In a tone of voice that was equal parts authoritative and optimistic, Dr. Nerissa Bretania Underwood promised: "There will be changes at DOE". The superintendent of public education drilled down into the numbers, assessing how Guam's pupils rank nationwide. She told KUAM News, "Our 1st graders as always have done very well, and they have demonstrated that. And our 12th graders have also done very well. But the struggles have a tendency to occur right around 2nd grade, and we've seen that over the previous years."
Overall, Guam public schools demonstrated low levels of mastery in mathematics and spelling, but positive results for reading, science and social studies. The data inferred how historically Guam students in public schools perform brilliantly when first starting school, but then rapidly taper off, picking up their scores again when at the high school level.
Essentially, different generations of students are performing at the same level over time. Dr. Underwood gave some insight on the reasons for this trend. "Parents are really involved during the first two years of the student's education. And then they tend to decrease their involvement as the child gets older. So we're looking at that and we're encouraging the parents to remain more involved," Underwood added.
But the lone bright spot - and what for many may be a surprising discovery - was that despite the litany of problems experienced by JFK High over the last year, that school was the only program to rank above the national average in certain subjects. Underwood attributes this to the Islanders' dynamic leadership team headed by Ken Chargualaf.
"His instructional leadership, made up of teachers, really concentrated on the curriculum, taking a look at the data that students generated and focused their efforts.
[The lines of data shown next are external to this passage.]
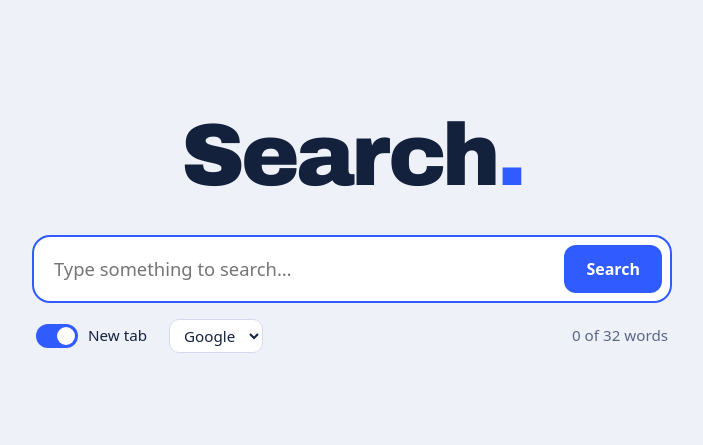
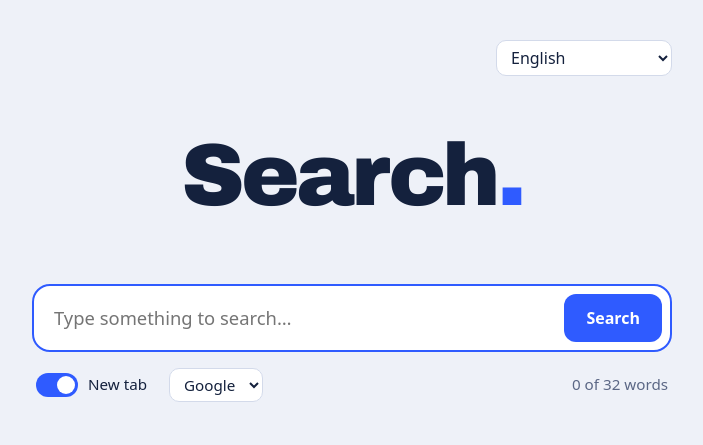
Before and after one commit to hatbut/AI-web, a plain HTML site: page Search.html in a window 1280 px wide. Shown: the whole page, without its empty margins (288-991 px from the left). Drawn offline with Linux system fonts and the light colour scheme; a web font is replaced by a local one.

Commit message:
Update Search.html

```diff
--- a/Search.html
+++ b/Search.html
@@ -13,9 +13,13 @@ box-sizing:border-box;padding-top:env(safe-area-inset-top,0px);padding-bottom:en
 html{height:100%;scroll-padding-top:env(safe-area-inset-top,0px)}
 *,*::before,*::after{box-sizing:inherit}
 body{margin:0;min-height:100%;background:var(--bg);color:var(--fg);font:16px/1.5 system-ui,-apple-system,"Segoe UI",Roboto,sans-serif}
-main{max-width:680px;margin:0 auto;padding:14vh 20px 40px}
-h1{font:800 clamp(3rem,13vw,5.5rem)/1 Unbounded,"Arial Black",Impact,sans-serif;letter-spacing:-.04em;text-align:center;margin:0 0 2.2rem}
+main{max-width:680px;margin:0 auto;padding:5vh 20px 40px}
+.lang{text-align:right;margin-bottom:7vh}
+h1{font:800 clamp(3rem,13vw,5.5rem)/1 Unbounded,"Arial Black",Impact,sans-serif;letter-spacing:-.04em;text-align:center;margin:0 0 .5rem}
 h1 span{color:var(--acc)}
+h1 b{font:inherit}
+:lang(zh) h1,:lang(ko) h1,:lang(ja) h1{letter-spacing:0}
+#cap{margin:0 0 2rem;min-height:1.5em;text-align:center;color:var(--mut)}
 .box{display:flex;gap:8px;background:var(--card);border:2px solid var(--line);border-radius:18px;padding:8px}
 .box:focus-within{border-color:var(--acc)}
 input[type=text]{flex:1;min-width:0;border:0;background:none;color:inherit;font:inherit;font-size:1.15rem;padding:10px 12px;outline:0}
@@ -43,7 +47,9 @@ code{display:block;font:.9rem/1.5 ui-monospace,Menlo,Consolas,monospace;color:va
 </head>
 <body>
 <main>
-  <h1>Search<span>.</span></h1>
+  <div class="lang"><select id="lang"></select></div>
+  <h1><b id="lg">Search</b><span>.</span></h1>
+  <p id="cap"></p>
   <div class="box">
     <input type="text" id="q" placeholder="Type something to search…" autocomplete="off" autofocus aria-label="Search words">
     <button id="go">Search</button>
@@ -63,16 +69,42 @@ const $=s=>document.getElementById(s),MAX=32;
 const lab=i=>(i>25?String.fromCharCode(64+i/26|0):"")+String.fromCharCode(65+i%26); // A..Z, AA, AB…
 const words=()=>$("q").value.trim().split(/\s+/).filter(Boolean);
 const link=w=>$("eng").value+w.map(encodeURIComponent).join("+");
-try{const s=JSON.parse(localStorage.getItem("sx")||"{}");if("t"in s)$("tab").checked=s.t;if(s.e)$("eng").value=s.e}catch(e){}
+// Translations: [language name, placeholder, button, new tab, same tab, count, extra note, aria words, aria engine, aria language]
+const L={
+en:["English","Type something to search…","Search","New tab","Same tab","{n} of {m} words","extra ignored","Search words","Search engine","Language"],
+zh:["中文","输入要搜索的内容…","搜索","新标签页","当前标签页","{n} / {m} 个词","多余部分已忽略","搜索词","搜索引擎","语言"],
+es:["Español","Escribe lo que quieras buscar…","Buscar","Nueva pestaña","Misma pestaña","{n} de {m} palabras","se ignora el resto","Palabras de búsqueda","Buscador","Idioma"],
+pt:["Português (Brasil)","Digite o que você quer buscar…","Buscar","Nova guia","Mesma guia","{n} de {m} palavras","o excedente é ignorado","Palavras da busca","Mecanismo de busca","Idioma"],
+de:["Deutsch","Suchbegriffe eingeben…","Suchen","Neuer Tab","Gleicher Tab","{n} von {m} Wörtern","Überschuss wird ignoriert","Suchwörter","Suchmaschine","Sprache"],
+fr:["Français","Saisissez votre recherche…","Rechercher","Nouvel onglet","Même onglet","{n} sur {m} mots","le surplus est ignoré","Mots de recherche","Moteur de recherche","Langue"],
+th:["ไทย","พิมพ์สิ่งที่ต้องการค้นหา…","ค้นหา","แท็บใหม่","แท็บเดิม","{n} จาก {m} คำ","คำส่วนเกินจะถูกข้าม","คำค้นหา","เสิร์ชเอนจิน","ภาษา"],
+id:["Bahasa Indonesia","Ketik yang ingin dicari…","Cari","Tab baru","Tab yang sama","{n} dari {m} kata","kelebihan diabaikan","Kata pencarian","Mesin pencari","Bahasa"],
+ko:["한국어","검색할 내용을 입력하세요…","검색","새 탭","현재 탭","{n} / {m} 단어","초과분은 무시됩니다","검색어","검색 엔진","언어"],
+ja:["日本語","検索したい言葉を入力…","検索","新しいタブ","同じタブ","{n} / {m} 語","超過分は無視されます","検索ワード","検索エンジン","言語"],
+vi:["Tiếng Việt","Nhập nội dung cần tìm…","Tìm kiếm","Tab mới","Cùng tab","{n} / {m} từ","bỏ qua phần dư","Từ khóa tìm kiếm","Công cụ tìm kiếm","Ngôn ngữ"],
+nl:["Nederlands","Typ om te zoeken…","Zoeken","Nieuw tabblad","Zelfde tabblad","{n} van {m} woorden","overschot wordt genegeerd","Zoekwoorden","Zoekmachine","Taal"],
+it:["Italiano","Scrivi cosa cercare…","Cerca","Nuova scheda","Stessa scheda","{n} di {m} parole","il resto viene ignorato","Parole di ricerca","Motore di ricerca","Lingua"],
+da:["Dansk","Skriv det, du vil søge efter…","Søg","Ny fane","Samme fane","{n} af {m} ord","overskydende ignoreres","Søgeord","Søgemaskine","Sprog"],
+hi:["हिन्दी","खोजने के लिए कुछ लिखें…","खोजें","नया टैब","इसी टैब में","{n} / {m} शब्द","अतिरिक्त शब्द छोड़ दिए जाएँगे","खोज शब्द","सर्च इंजन","भाषा"]};
+$("lang").replaceChildren(...Object.entries(L).map(([k,v])=>new Option(v[0],k)));
+let s={};try{s=JSON.parse(localStorage.getItem("sx")||"{}")}catch(e){}
+if("t"in s)$("tab").checked=s.t;if(s.e)$("eng").value=s.e;
+const nl=(navigator.language||"").slice(0,2);$("lang").value=L[s.l]?s.l:L[nl]?nl:"en"; // saved choice, else browser language, else English
 function render(){
-  const all=words(),w=all.slice(0,MAX);
-  $("tl").textContent=$("tab").checked?"New tab":"Same tab";
-  $("cnt").textContent=all.length>MAX?`${all.length} of ${MAX} words (extra ignored)`:`${all.length} of ${MAX} words`;
+  const all=words(),w=all.slice(0,MAX),k=$("lang").value,T=L[k];
+  document.documentElement.lang=k==="pt"?"pt-BR":k;
+  const c=["zh","ko","ja"].includes(k);
+  $("lg").textContent=document.title=c?T[2]:"Search";
+  $("cap").textContent=c||k==="en"?"":"Search: "+T[2];
+  $("q").placeholder=T[1];$("go").textContent=T[2];
+  $("tl").textContent=$("tab").checked?T[3]:T[4];
+  $("cnt").textContent=T[5].replace("{n}",all.length).replace("{m}",MAX)+(all.length>MAX?` (${T[6]})`:"");
+  $("q").setAttribute("aria-label",T[7]);$("eng").setAttribute("aria-label",T[8]);$("lang").setAttribute("aria-label",T[9]);
   $("cnt").classList.toggle("over",all.length>MAX);
   $("out").hidden=!w.length;
   $("url").textContent=link(w);
   $("map").replaceChildren(...w.map((x,i)=>{const s=document.createElement("span"),b=document.createElement("b");b.textContent=lab(i);s.append(b,x);return s}));
-  try{localStorage.setItem("sx",JSON.stringify({t:$("tab").checked,e:$("eng").value}))}catch(e){}
+  try{localStorage.setItem("sx",JSON.stringify({t:$("tab").checked,e:$("eng").value,l:$("lang").value}))}catch(e){}
 }
 function go(){
   const w=words().slice(0,MAX);if(!w.length)return;
```
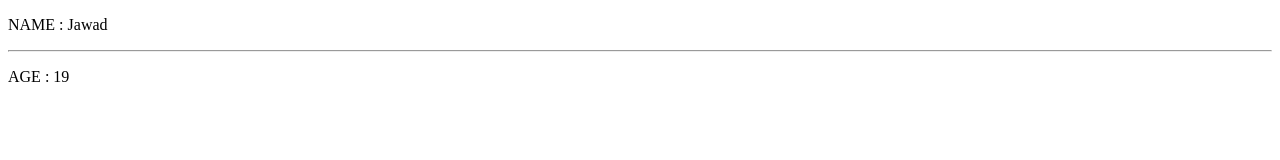
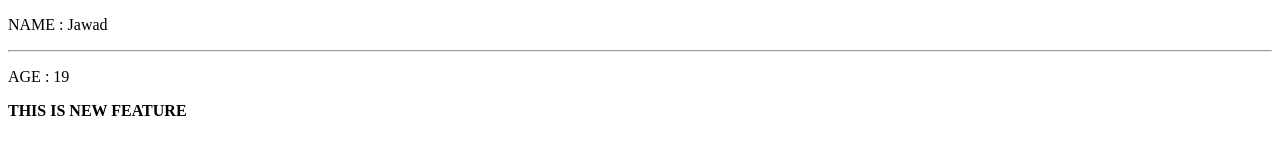
Before and after one commit to MA-jawad/localrepo, a plain HTML site: page index.html in a window 1280 px wide. Drawn offline with Linux system fonts and the light colour scheme.

Commit message:
added featrue

```diff
--- a/index.html
+++ b/index.html
@@ -9,5 +9,8 @@
     <p>NAME : Jawad</p>
     <hr>
     <P>AGE : 19</P>
+    <div>
+        <b>THIS IS NEW FEATURE</b>
+    </div>
 </body>
 </html>
```
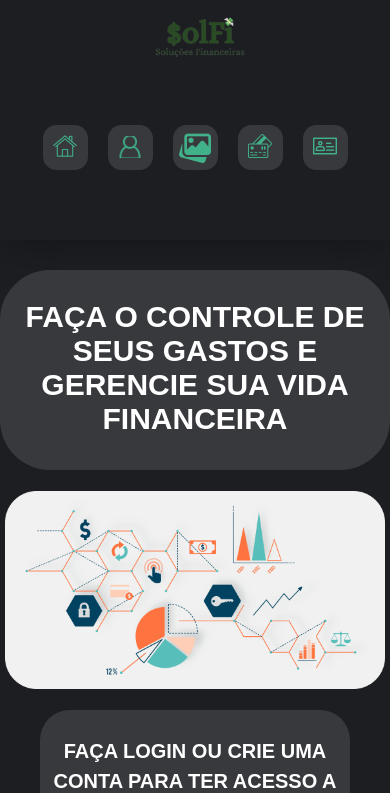
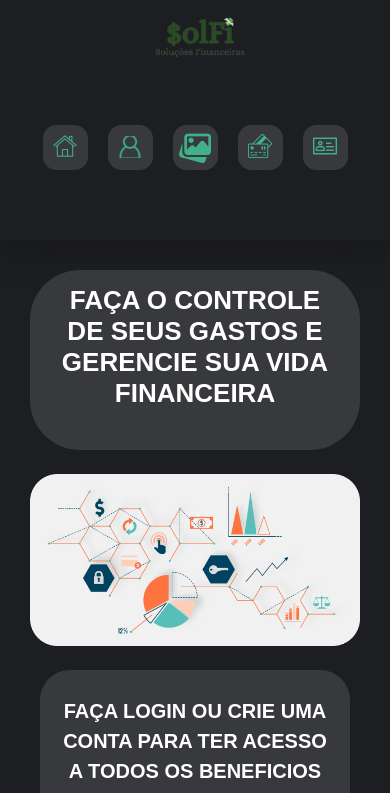
Before and after one commit to victor-joness/Solf1-Solucoes-Financeiras, a React (Create React App) app in the folder Client/: page / in a window 390 px wide. Shown: the top 793 px of the page. Built offline with nearby package versions, Linux system fonts and the light colour scheme; a web font is replaced by a local one.

Commit message:
Update inicial.css

```diff
--- a/Client/src/Pages/Autorizada/Inicial/inicial.css
+++ b/Client/src/Pages/Autorizada/Inicial/inicial.css
@@ -180,19 +180,64 @@
 
 @media (max-width:430px){
     .container--pagina--inicial .container-direita .infos-mid{
-        margin-left: 6rem;
-        margin-right: 6rem;
+        margin-left: 4rem;
+        margin-right: 4rem;
+    }
+
+    .container--pagina--inicial .container-direita .infos-top .infos-top__esquerda{
+        width: 35rem;
+        font-size: 1.3rem;
+        height: 18rem;
+    }
+
+    .container--pagina--inicial .container-direita .infos-top .infos-top__esquerda h1{
+        margin: auto 2rem;
+    }
+
+    .container--pagina--inicial .container-direita .infos-top .infos-top__direita{
+        height: 18rem;
+        width: 35rem;
+    }
+
+    .container--pagina--inicial .container-direita .infos-mid .infos-mid__esquerda{
+        margin: auto 2rem;
     }
 }
 
-@media (max-width:430px){
-    .container--pagina--inicial .container-direita .infos-mid{
-        margin-left: 4rem;
-        margin-right: 4rem;
+@media (max-width:400px){
+    .container--pagina--inicial .container-direita .infos-bot-footer{
+        font-size: 1.3rem;
+    }
+
+    .container--pagina--inicial .container-direita .infos-top .infos-top__esquerda{
+        width: 33rem;
+        padding-top: 1.5rem;
+    }
+
+    .container--pagina--inicial .container-direita .infos-top .infos-top__direita{
+        width: 33rem;
     }
 }
 
-@media (max-width:343px){
+@media (max-width:360px){
+    .container--pagina--inicial .container-direita .infos-top .infos-top__esquerda{
+        width: 28rem;
+        padding-top: 1rem;
+    }
+
+    .container--pagina--inicial .container-direita .infos-top .infos-top__direita{
+        width: 28rem;
+    }
+
+    .container--pagina--inicial .container-direita .infos-mid .infos-mid__direita{
+        width: 23rem;
+        height: 4rem;
+        line-height: 4rem;
+    }
+}
+
+
+@media (max-width:350px){
     .container--pagina--inicial .container-direita .infos-top .infos-top__esquerda{
         padding-top: 1rem;
     }
@@ -200,4 +245,11 @@
     .container--pagina--inicial .container-direita .infos-bot-footer{
         text-align: center;
     }
+
+    .container--pagina--inicial .container-direita .infos-mid{
+        margin-left: 2rem;
+        margin-right: 2rem;
+    }
+
+
 }
```
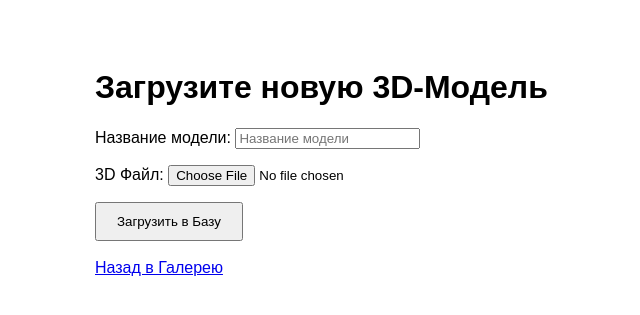
After one commit to LUMERI/WEB-Structure, a Django app: page /upload/ in a window 1280 px wide. The commit adds this page. Shown: the top 315 px of the page, without its empty margins (245-885 px from the left). Run offline with Django 5.2, Linux system fonts and the light colour scheme.

Commit message:
(Add: pr4) upload files and Forms

```diff
--- a/config/urls.py
+++ b/config/urls.py
@@ -1,15 +1,15 @@
 from django.contrib import admin
 from django.urls import path
+
 from django.conf import settings
 from django.conf.urls.static import static
 
-from gallery.views import home, about
+from gallery.views import home, about, upload
 
 urlpatterns = [
     path('admin/', admin.site.urls),
-    # Пустая строка '' означает главную страницу сайта (http://localhost:8000/)
     path('', home, name='home'),
-    path('about/', about, name='about')
+    path('upload/', upload, name='upload')
 ]
 
 if settings.DEBUG:
--- /dev/null
+++ b/gallery/forms.py
@@ -0,0 +1,24 @@
+from django import forms
+from .models import Asset
+
+import os
+from django.core.exceptions import ValidationError
+
+class AssetForm(forms.ModelForm):
+    class Meta:
+        model = Asset
+        fields = ['title', 'file']
+        widgets = {
+            'title': forms.TextInput(attrs={'class': 'form-control', 'placeholder': 'Название модели'}),
+            'file': forms.FileInput(attrs={'class': 'form-control'}),
+        }
+    def clean_file(self):
+        file = self.cleaned_data['file']
+        ext = os.path.splitext(file.name)[1].lower()
+        valid_extensions = ['.glb', '.gltf']
+
+        if ext not in valid_extensions:
+            # Выбрасываем ошибку, которая покажется пользователю над полем
+            raise ValidationError('Неподдерживаемый формат. Пожалуйста, загрузите .glb или .gltf')
+
+        return file
--- /dev/null
+++ b/gallery/templates/gallery/upload.html
@@ -0,0 +1,35 @@
+<!doctype html>
+<html lang="ru">
+  <head>
+    <meta charset="UTF-8" />
+    <title>Загрузка модели</title>
+    <style>
+      body {
+        font-family: sans-serif;
+        max-width: 600px;
+        margin: 2rem auto;
+        padding: 01rem;
+      }
+      .form-group {
+        margin-bottom: 1rem;
+      }
+      button {
+        padding: 10px 20px;
+        cursor: pointer;
+      }
+    </style>
+  </head>
+  <body>
+    <h1>Загрузите новую 3D-Модель</h1>
+    <form method="post" enctype="multipart/form-data">
+      {% csrf_token %}
+
+      <div class="form-group">{{ form.as_p }}</div>
+
+      <button type="submit">Загрузить в Базу</button>
+    </form>
+
+    <br />
+    <a href="{% url 'home' %}">Назад в Галерею</a>
+  </body>
+</html>
--- a/gallery/views.py
+++ b/gallery/views.py
@@ -1,8 +1,12 @@
-from django.shortcuts import render
+from django.shortcuts import render, redirect
+from django.contrib import messages
+
 from .models import Asset
+from .forms import AssetForm
+
 
 def home(request):
-    assets = Asset.objects.all()
+    assets = Asset.objects.all().order_by('-created_at')
 
     context_data = {
         'page_title': 'Главная Галерея',
@@ -16,3 +20,17 @@ def about(request):
         'about_text': 'МЮ Лучший',
     }
     return render(request, 'gallery/about.html', context)
+
+def upload(request):
+    if request.method == 'POST':
+        form = AssetForm(request.POST, request.FILES)
+
+        if form.is_valid():
+            form.save()
+            messages.success(request, 'Модель успешно загружена 🎉')
+
+            return redirect('home')
+    else:
+        form = AssetForm()
+
+    return render(request, 'gallery/upload.html', {'form': form})
```
Also changed, not shown: gallery/admin.py (+10 -1 lines), gallery/templates/gallery/index.html (+9 -1 lines), 1 other file.
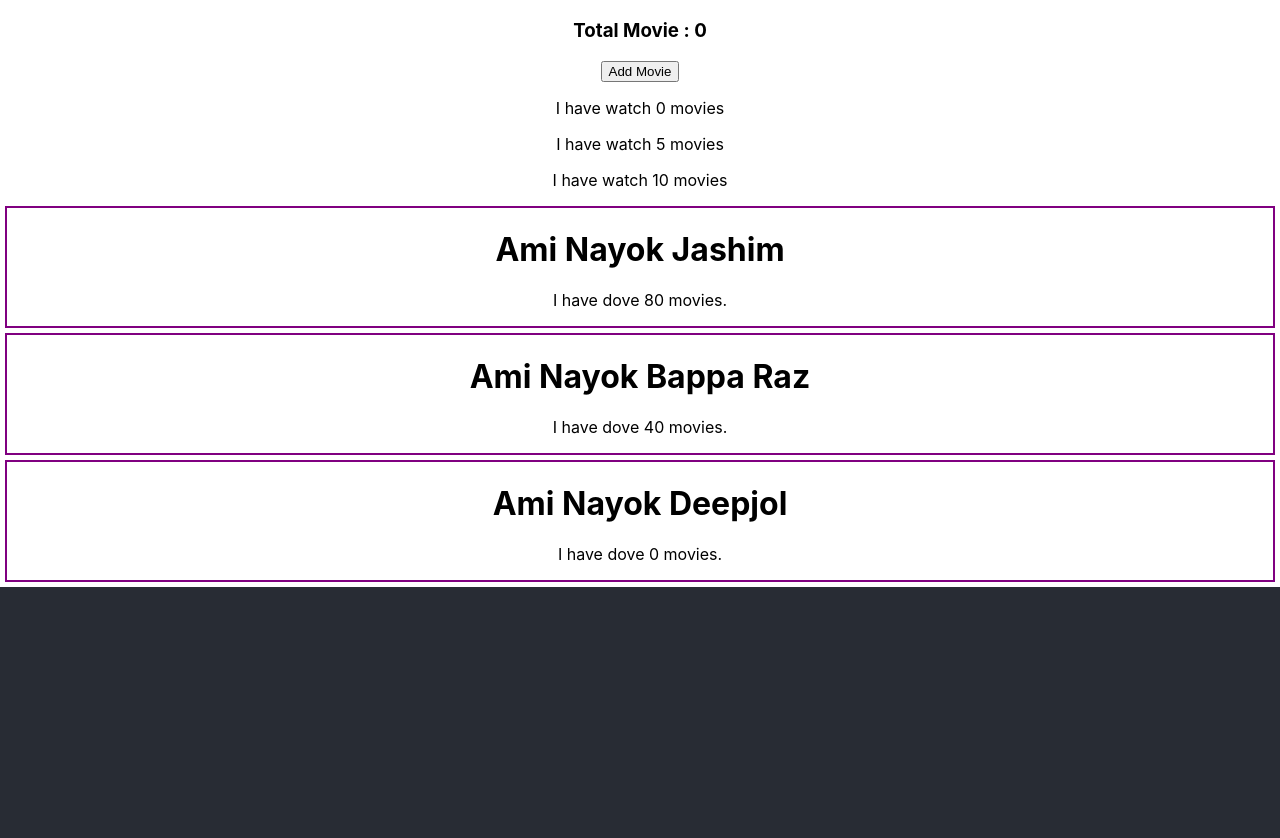
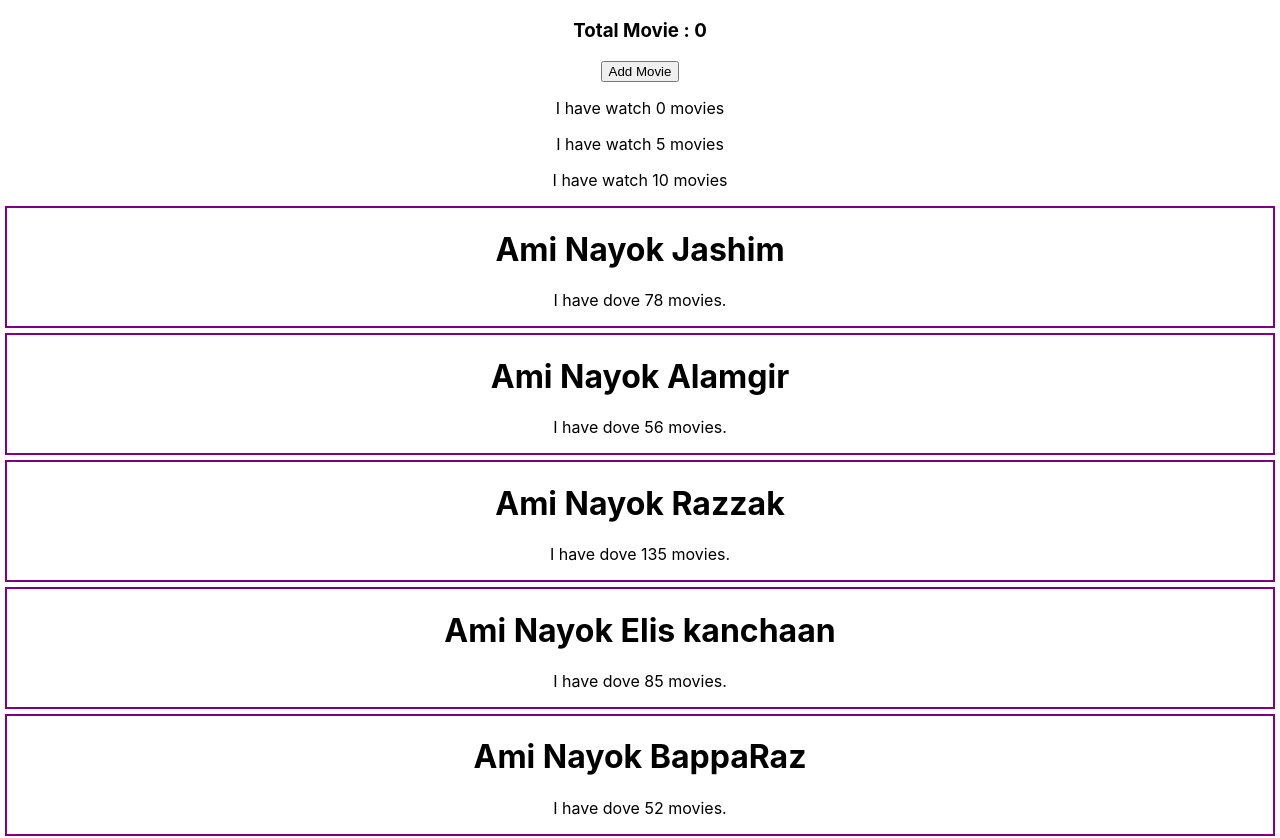
Before and after one commit to Prodip2416/react-exercise, a React (Create React App) app in the folder recap/: page / in a window 1280 px wide. Shown: the top 838 px of the page. Built offline with nearby package versions, Linux system fonts and the light colour scheme.

Commit message:
Render multiple component from an array recap

```diff
--- a/recap/src/App.js
+++ b/recap/src/App.js
@@ -3,13 +3,37 @@ import logo from './logo.svg';
 import './App.css';
 
 function App() {
-  const names = ['Jashim', 'Bappa Raz'];
+  const nayokList = [
+    {
+      name: 'Jashim',
+      movie: 78
+    },
+    {
+      name: 'Alamgir',
+      movie: 56
+    },
+    {
+      name: 'Razzak',
+      movie: 135
+    },
+    {
+      name: 'Elis kanchaan',
+      movie: 85
+    },
+    {
+      name: 'BappaRaz',
+      movie: 52
+    }
+  ];
   return (
     <div className="App">
       <Movie />
-      <Nayok name={names[0]} movie="80" />
+      {/* <Nayok name={names[0]} movie="80" />
       <Nayok name={names[1]} movie="40" />
-      <Nayok name="Deepjol" />
+      <Nayok name="Deepjol" /> */}
+      {
+        nayokList.map(nayok => <Nayok name={nayok.name} movie={nayok.movie} />)
+      }
       <header className="App-header">
         <img src={logo} className="App-logo" alt="logo" />
       </header>
```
I believe it was a collective effort among the stakeholders there and I'm just so proud of what they've done," she proclaimed.
Test results for the island's elementary and middle schools are still being compiled over the weekend, so expect the report to be ready for public review early next week.